The Road Safety Markings Association (RSMA) said its Lifelines report revealed proof of a decline in road maintenance.
The survey looked at 7,250km of white lines across roads in England, Scotland and Wales. It found that the section of motorway with the poorest quality lines is the M6 Wigan-Standish section, where 66% need emergency replacement and, in total, 96% should be scheduled for replacement based on the Highways Agency’s own standard.
Key findings of the survey include:
- 40% of markings on Scotland’s motorway and dual carriageways need immediate replacement
- 40% of markings on dual carriageways in Wales need immediate replacement
- 38% of markings on motorways and 36% on dual carriageways maintained by the Highways Agency in England need immediate or scheduled repairs
- 25% of markings on HA single carriageways need replacing now; 19% scheduled
- On England’s local authority-maintained single carriageways 22% of markings are in a critical condition and a further 20% need replacing.
The standard of markings on Scotland’s roads was described as ‘almost in free-fall’.
Other poor stretches of motorway measured were:
- M27 Eastleigh
- M66 Ramsbottom to Bury
- M1 from M69 to A46
- M20 from M25 to Borough Green.
The best motorway markings by far were found on the M5 Tiverton to Tewkesbury where 80% of markings scored the highest rating
Among dual carriageways managed by the HA, the poorest is A630 between M1 and Sheffield with 80% of markings completely worn out and a further 17% to be scheduled for replacement.
RSMA national director George Lee said: “This latest survey shows that in spite of the Highways Agency having a standard by which its markings are measured and maintained, there is clear evidence of significant decline. Standards are being inconsistently implemented, and it would appear that there is little or no monitoring. Markings in the danger rating on motorways have doubled from 8% in 2010 to 17% to 2012; while the percentage of markings given the highest rating have dropped from 38% in 2010 to just 29% this year.
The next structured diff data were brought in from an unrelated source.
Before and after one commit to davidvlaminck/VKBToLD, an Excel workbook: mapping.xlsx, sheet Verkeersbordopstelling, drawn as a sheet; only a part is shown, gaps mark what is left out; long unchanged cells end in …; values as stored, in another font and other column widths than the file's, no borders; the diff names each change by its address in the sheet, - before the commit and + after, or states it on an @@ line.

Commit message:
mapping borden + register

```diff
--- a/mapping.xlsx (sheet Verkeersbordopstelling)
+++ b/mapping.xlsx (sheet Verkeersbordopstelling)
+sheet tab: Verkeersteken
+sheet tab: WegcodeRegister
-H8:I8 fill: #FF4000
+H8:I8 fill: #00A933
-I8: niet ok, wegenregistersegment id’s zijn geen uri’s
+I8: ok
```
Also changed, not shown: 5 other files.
“The Scottish government, through Transport Scotland and the Welsh Assembly government, through Transport Wales, have both signed up to the TD26 maintenance standard so they are as much at fault as the HA in failing to enforce the standard. It is only local government that has no equivalent standard, but we know from experience that where decline is seen in HA-maintained roads, local authorities will follow.”
However, the Highways Agency rejected the findings. A spokesperson said: "We conduct our own surveys to assess the condition of road markings on the strategic road network, to ensure that journeys can be made safely and reliably.
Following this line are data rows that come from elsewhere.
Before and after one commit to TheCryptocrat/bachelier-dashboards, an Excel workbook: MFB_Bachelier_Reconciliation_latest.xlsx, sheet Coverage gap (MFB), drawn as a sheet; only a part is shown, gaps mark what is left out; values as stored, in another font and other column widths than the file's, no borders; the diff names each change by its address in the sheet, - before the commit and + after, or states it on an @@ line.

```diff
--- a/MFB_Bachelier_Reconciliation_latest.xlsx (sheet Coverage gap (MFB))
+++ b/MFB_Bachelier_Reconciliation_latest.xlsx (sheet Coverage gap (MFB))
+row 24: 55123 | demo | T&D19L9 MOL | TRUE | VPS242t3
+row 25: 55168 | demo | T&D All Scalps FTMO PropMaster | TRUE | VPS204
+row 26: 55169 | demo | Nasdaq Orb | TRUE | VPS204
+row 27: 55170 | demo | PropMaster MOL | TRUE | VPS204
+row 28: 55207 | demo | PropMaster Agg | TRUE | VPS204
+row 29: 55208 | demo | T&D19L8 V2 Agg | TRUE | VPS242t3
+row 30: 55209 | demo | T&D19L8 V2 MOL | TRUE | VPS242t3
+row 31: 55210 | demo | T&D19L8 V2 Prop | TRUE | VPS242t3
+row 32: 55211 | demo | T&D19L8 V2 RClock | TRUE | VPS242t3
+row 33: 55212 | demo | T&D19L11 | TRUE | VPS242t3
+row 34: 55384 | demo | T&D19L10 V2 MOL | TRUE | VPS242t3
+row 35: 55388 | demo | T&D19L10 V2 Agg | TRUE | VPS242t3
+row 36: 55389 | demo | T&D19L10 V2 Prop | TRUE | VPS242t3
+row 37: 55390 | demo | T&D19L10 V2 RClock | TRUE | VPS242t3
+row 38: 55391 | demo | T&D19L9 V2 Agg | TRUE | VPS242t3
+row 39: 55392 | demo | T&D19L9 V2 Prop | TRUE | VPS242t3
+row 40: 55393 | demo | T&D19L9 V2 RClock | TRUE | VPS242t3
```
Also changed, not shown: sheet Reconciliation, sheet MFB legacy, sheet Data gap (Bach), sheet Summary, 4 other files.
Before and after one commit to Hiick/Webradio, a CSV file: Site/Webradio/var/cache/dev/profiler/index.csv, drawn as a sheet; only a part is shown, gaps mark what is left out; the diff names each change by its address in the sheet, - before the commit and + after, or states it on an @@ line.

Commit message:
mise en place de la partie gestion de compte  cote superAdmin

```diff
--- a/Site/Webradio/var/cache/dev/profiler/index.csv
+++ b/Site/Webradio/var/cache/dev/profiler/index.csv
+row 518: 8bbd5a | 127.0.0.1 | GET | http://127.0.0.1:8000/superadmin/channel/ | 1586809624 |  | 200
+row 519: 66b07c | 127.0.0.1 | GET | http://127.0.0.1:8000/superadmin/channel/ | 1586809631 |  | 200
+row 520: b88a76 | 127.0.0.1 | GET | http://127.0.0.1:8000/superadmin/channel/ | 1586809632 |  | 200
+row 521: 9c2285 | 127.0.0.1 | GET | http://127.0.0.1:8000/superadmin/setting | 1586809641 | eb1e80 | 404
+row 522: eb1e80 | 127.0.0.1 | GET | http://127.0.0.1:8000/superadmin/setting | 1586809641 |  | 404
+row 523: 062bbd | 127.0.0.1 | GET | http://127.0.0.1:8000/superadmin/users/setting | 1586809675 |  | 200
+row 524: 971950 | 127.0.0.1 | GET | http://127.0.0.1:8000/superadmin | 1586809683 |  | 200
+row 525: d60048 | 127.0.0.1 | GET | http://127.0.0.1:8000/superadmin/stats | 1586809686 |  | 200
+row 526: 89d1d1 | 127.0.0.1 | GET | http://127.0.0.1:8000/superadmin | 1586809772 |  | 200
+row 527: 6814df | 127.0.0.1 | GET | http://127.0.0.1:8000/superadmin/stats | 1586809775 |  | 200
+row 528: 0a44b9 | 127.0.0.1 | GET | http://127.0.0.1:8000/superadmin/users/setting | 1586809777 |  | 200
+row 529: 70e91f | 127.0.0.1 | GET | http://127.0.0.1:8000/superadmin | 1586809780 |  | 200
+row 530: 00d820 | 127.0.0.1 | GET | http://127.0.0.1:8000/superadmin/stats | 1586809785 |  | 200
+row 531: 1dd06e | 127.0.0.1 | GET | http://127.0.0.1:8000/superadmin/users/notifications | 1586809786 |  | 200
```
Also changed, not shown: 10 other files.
"Where markings on sections of road are found to be sub-standard and require urgent improvement, we take prompt action to remedy them. In the majority of cases the maintenance of road markings is carried out as part of planned, programmed work.
"RSMA's survey was not comprehensive, and it is not clear how they chose which parts of our network to survey. Furthermore, they misquote the standards for quality of lane markings within their report."